Understanding regulatory changes in Indonesia

June 22, 2015 / By

If you rented a high-end apartment or leased premium office space in Jakarta today, the chances are that the figure on your contract would be in US dollars (USD). While the Indonesian economy is not fully dollarised, all manner of corporate business transactions are conducted in USD – but this is set to change on July 1st. Bank Indonesia has outlawed domestic foreign currency transactions from 2H15 onwards and we understand that the regulations will be implemented in the property market as follows:

  • Existing USD contracts signed before July 1st will remain valid.
  • Renewals signed in USD should be re-agreed in rupiah (IDR) terms; probably using the market exchange rate at the beginning of the renewal term.
  • From July 1st onwards (likely before), landlords will quote in IDR.

With regard to point three, however, in researching second quarter data, it is interesting to note that many landlords have yet to make the switch despite the looming cut-off date. The possible impact of the new regulations on the property market could include:

  • Increased volatility as the stabilising effect of the USD is removed.
  • Rising rents as landlords attempt to offset currency risk while the rupiah continues to depreciate.
  • Expanding yields on the back of an increase in perceived risk.

Regulatory changes are also afoot in the residential market.

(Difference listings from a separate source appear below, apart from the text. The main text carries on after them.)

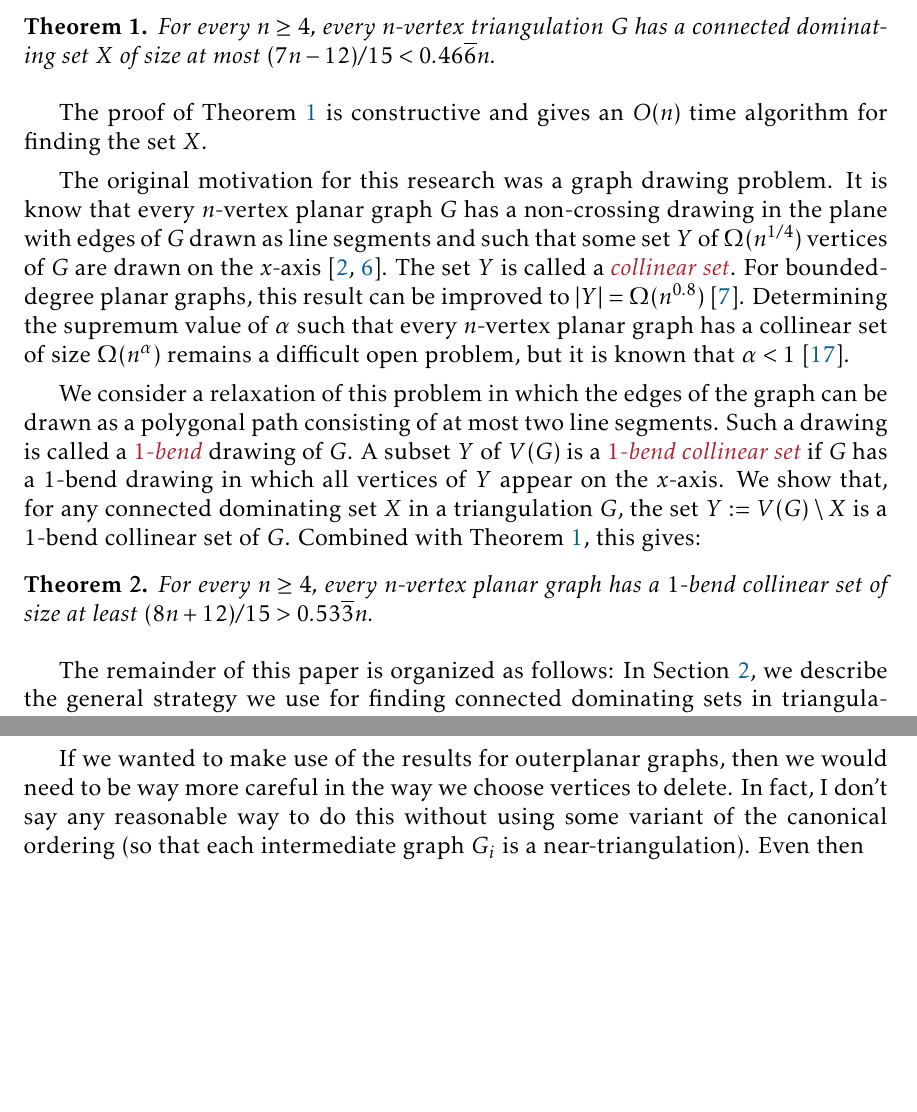
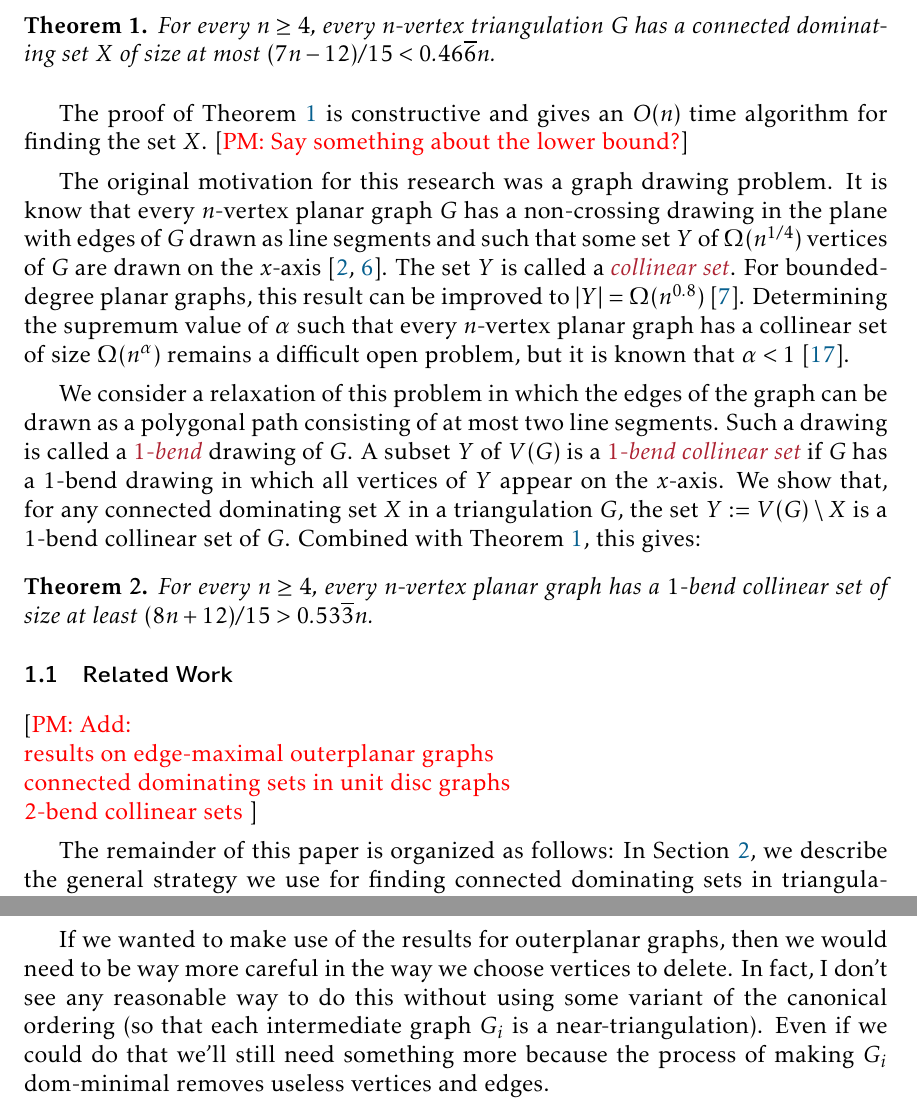
Before and after one commit to patmorin/cds2, a LaTeX paper (main.tex): two parts of pages 2 and 15 of 17, joined at a grey line, cut so that both start at the same text, the shorter picture padded with empty space. Compiled offline with pdfLaTeX.

Commit message:
Updates from Overleaf

```diff
--- a/main.tex
+++ b/main.tex
@@ -50,7 +50,7 @@
 
 \title{Connected Dominating Sets in Triangulations}
 \author{Prosenjit Bose \and Vida Dujmović \and Hussein Houdrouge \and Pat Morin \and Saeed Odak}
-\date{October 2023}
+% \date{}
 
 
 
@@ -76,6 +76,7 @@ In the current paper, we consider the version of this problem that considers con
 \end{thm}
 
 The proof of \cref{main_result2} is constructive and gives an $O(n)$ time algorithm for finding the set $X$.
+\pat{Say something about the lower bound?}
 
 The original motivation for this research was a graph drawing problem.  It is know that every $n$-vertex planar graph $G$ has a non-crossing drawing in the plane with edges of $G$ drawn as line segments and such that some set $Y$ of $\Omega(n^{1/4})$ vertices of $G$ are drawn on the $x$-axis \cite{bose.dujmovic:polynomial,dujmovic:utility}.  The set $Y$ is called a \defin{collinear set}.  For bounded-degree planar graphs, this result can be improved to $|Y|=\Omega(n^{0.8})$ \cite{dujmovic.morin:dual}.  Determining the supremum value of $\alpha$ such that every $n$-vertex planar graph has a collinear set of size $\Omega(n^{\alpha})$ remains a difficult open problem, but it is known that $\alpha < 1$ \cite{ravsky.verbitsky:collinear}.
 
@@ -84,6 +85,16 @@ We consider a relaxation of this problem in which the edges of the graph can be
 \begin{thm}\label{one_bend_collinear}
   For every $n\ge 4$, every $n$-vertex planar graph has a $1$-bend collinear set of size at least $(8n+12)/15>0.53\overline{3}n$.
 \end{thm}
+
+\subsection{Related Work}
+
+\pat{Add: \newline
+results on edge-maximal outerplanar graphs \newline
+connected dominating sets in unit disc graphs \newline
+$2$-bend collinear sets
+}
+
+
 
 The remainder of this paper is organized as follows:  In \cref{strategy}, we describe the general strategy we use for finding connected dominating sets in triangulations.  In \cref{warm_up} we show that a simple version of this strategy can be used to obtain a connected dominating set of size at most $4n/7= 0.\overline{571428}n$, which is already better than the best known bounds for triangulations and even $4$-connected triangulations.  In \cref{full_result} we show that a more careful construction leads to a proof of \cref{main_result2}.  In \cref{one_bend}, we discuss the connection between connected dominating sets and one-bend collinear drawings that leads to \cref{one_bend_collinear}.
 
@@ -511,7 +522,9 @@ This gives variant of the $\textsc{SimpleGreedy}(G)$ that we call $\textsc{BestG
 
 \Cref{two_critical_handler} is the best result we have right now for handling $2$-critical graphs.  This is a shame, because it is known that maximal outerplanar graphs have connected dominating sets of size at most $4n/11$. Unfortunately our critical graphs are not maximal outerplanar---they may not even be connected.  We can end up in a situation where we have a $2$-critical graph that is a collection of disjoint $6$-vertex graphs (a triangle inside a triangle), each of which requires $2$ vetices to dominate.  In this setting $Q=R=3k$ and we need $2k$ vertices in our dominating set, so the analysis is tight.
 
-If we wanted to make use of the results for outerplanar graphs, then we would need to be way more careful in the way we choose vertices to delete.  In fact, I don't say any reasonable way to do this without using some variant of the canonical ordering (so that each intermediate graph $G_i$ is a near-triangulation).  Even then
+If we wanted to make use of the results for outerplanar graphs, then we would need to be way more careful in the way we choose vertices to delete.  In fact, I don't see any reasonable way to do this without using some variant of the canonical ordering (so that each intermediate graph $G_i$ is a near-triangulation).  Even if we could do that we'll still need something more because the process of making $G_i$ dom-minimal removes useless vertices and edges.
+
+% because we could we reach a step where $G_{r-1}$ is a $2$-critical near-triangulation but $G_{r-1}-B(G_{r-1})$ has many components.  (Think of a serpentine triangulation where one out of every $4$ faces contains three vertices inside it.)
 
 % \section{Moonshot}
 %
```
Also changed, not shown: main.tex (2 more changed lines).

In an attempt to boost tax revenue, the super luxury tax price threshold in the primary market has been reduced from IDR 10 billion to IDR 5 billion. However, fears that this would be the first part of a one-two punch combination of regulatory changes have been allayed by the announcement that there will be no changes to luxury (as opposed to super luxury) tax measures; at least for now. This announcement is likely to restore some confidence in the luxury residential market which had come to something of a standstill on the back of uncertainty surrounding regulations.

But is there a way of boosting tax revenues without impacting primary sales volumes? Taxation in the secondary market is commonly based on Nilai Jual Objek Pajak or NJOP. This is a government-estimated value which is usually much lower, sometimes by as much as 50%, than the transaction value. If secondary market taxes were based on actual transaction amounts, tax collections would be much higher.  JLL believes that this could be a more effective tax policy. Implementation would be more challenging, but tax collections would probably be more significant.

We cover the Jakarta high-end residential market for REIS, our subscription data and forecasting service and second quarter data is likely to give some clues as to where the market is heading in light of regulatory changes. Watch this space.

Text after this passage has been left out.